The Nervous System
Cells
Nerves & Tracts
Impulses & The Synapse
2
3
4
Central Nervous System
Peripheral Nervous System
Neurons
Parts
http://commons.wikimedia.org/wiki/File:Nerve.nida.jpg
Types
Structure
Neuroglial Cells
Astrocytes
http://ohsu2015.wikispaces.com/8.24.11+-+Peripheral+Nervous+System
Creative Commons Attribution Share-Alike 3.0 License.
Microglia
smaller
phagocytosis
Oligodendrocytes
hold together
myelin
Schwann cells
? [GFDL (http://www.gnu.org/copyleft/fdl.html), CC-BY-SA-3.0 (http://creativecommons.org/licenses/by-sa/3.0/) or CC-BY-SA-2.5-2.0-1.0 (http://creativecommons.org/licenses/by-sa/2.5-2.0-1.0)], via Wikimedia Commons
Nerves
By Neuron_with_oligodendrocyte_and_myelin_sheath.svg: *Complete_neuron_cell_diagram_en.svg: LadyofHats derivative work: Andrew c (Neuron_with_oligodendrocyte_and_myelin_sheath.svg) [Public domain], via Wikimedia Commons

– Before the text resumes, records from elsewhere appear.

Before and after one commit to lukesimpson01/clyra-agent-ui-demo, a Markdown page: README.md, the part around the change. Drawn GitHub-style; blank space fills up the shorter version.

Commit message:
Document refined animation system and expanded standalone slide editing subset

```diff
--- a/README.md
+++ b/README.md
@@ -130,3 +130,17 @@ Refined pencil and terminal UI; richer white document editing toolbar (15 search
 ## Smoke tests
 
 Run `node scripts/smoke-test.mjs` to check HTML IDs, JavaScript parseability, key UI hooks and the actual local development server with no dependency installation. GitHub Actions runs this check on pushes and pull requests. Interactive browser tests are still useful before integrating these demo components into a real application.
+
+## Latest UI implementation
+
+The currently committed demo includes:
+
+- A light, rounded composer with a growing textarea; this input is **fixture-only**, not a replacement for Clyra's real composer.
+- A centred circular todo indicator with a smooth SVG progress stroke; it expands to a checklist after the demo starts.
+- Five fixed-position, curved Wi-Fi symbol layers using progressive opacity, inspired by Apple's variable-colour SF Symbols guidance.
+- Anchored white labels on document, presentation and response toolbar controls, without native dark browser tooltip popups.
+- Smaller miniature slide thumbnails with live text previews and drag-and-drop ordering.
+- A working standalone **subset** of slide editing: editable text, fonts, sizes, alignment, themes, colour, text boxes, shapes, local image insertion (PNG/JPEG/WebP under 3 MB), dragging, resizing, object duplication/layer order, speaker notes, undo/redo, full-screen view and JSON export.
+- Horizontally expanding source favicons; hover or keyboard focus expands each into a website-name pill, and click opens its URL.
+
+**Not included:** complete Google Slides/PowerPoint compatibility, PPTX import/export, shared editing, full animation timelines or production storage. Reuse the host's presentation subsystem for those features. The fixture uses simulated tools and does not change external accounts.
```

Brain
Spinal cord
Cranial Nerves
Spinal Nerves
Autonomic
Somatic
Sensory nerves
Nerve Impulse
an action potential in one section causes current to flow to adjacent section
saltatory conduction
Synapse
where impulses are transmitted from one neuron to another
Structure & Function of the Body, 13th Ed. Mosby Elsevier. pg 193
presynaptic vs. postsynaptic neurons
synaptic knob
synaptic cleft
plasma membrane
Brainstem
Pons
Midbrain
reflex centers
vital centers
Cerebellum
Structure
Back, lower section
(under occipital lobe)
2nd largest part
Outer layer: gray matter
Interior: white matter
Function
Movements
brain coordination
smooth, coordinated movements
equilibrium
normal postures
Diencephalon
Hypothalmus
below thalmus
one of the smallest parts of the brain
one of the most important parts of the brain
controls vital organs
Thalamus
water balance
hormone secretion
body temperature
sleep cycles
appetite
emotions
between 2 hemispheres, above the midbrain
gray matter
mostly dendrite/cell bodies
Helps produce sensations
Associates sensations with emotions
Part of arousal/alerting mechanism
Cerebrum
largest, uppermost part
ridges = convolutions or gyri
grooves = sulcus (p. sulci)
deepest sulci = fissures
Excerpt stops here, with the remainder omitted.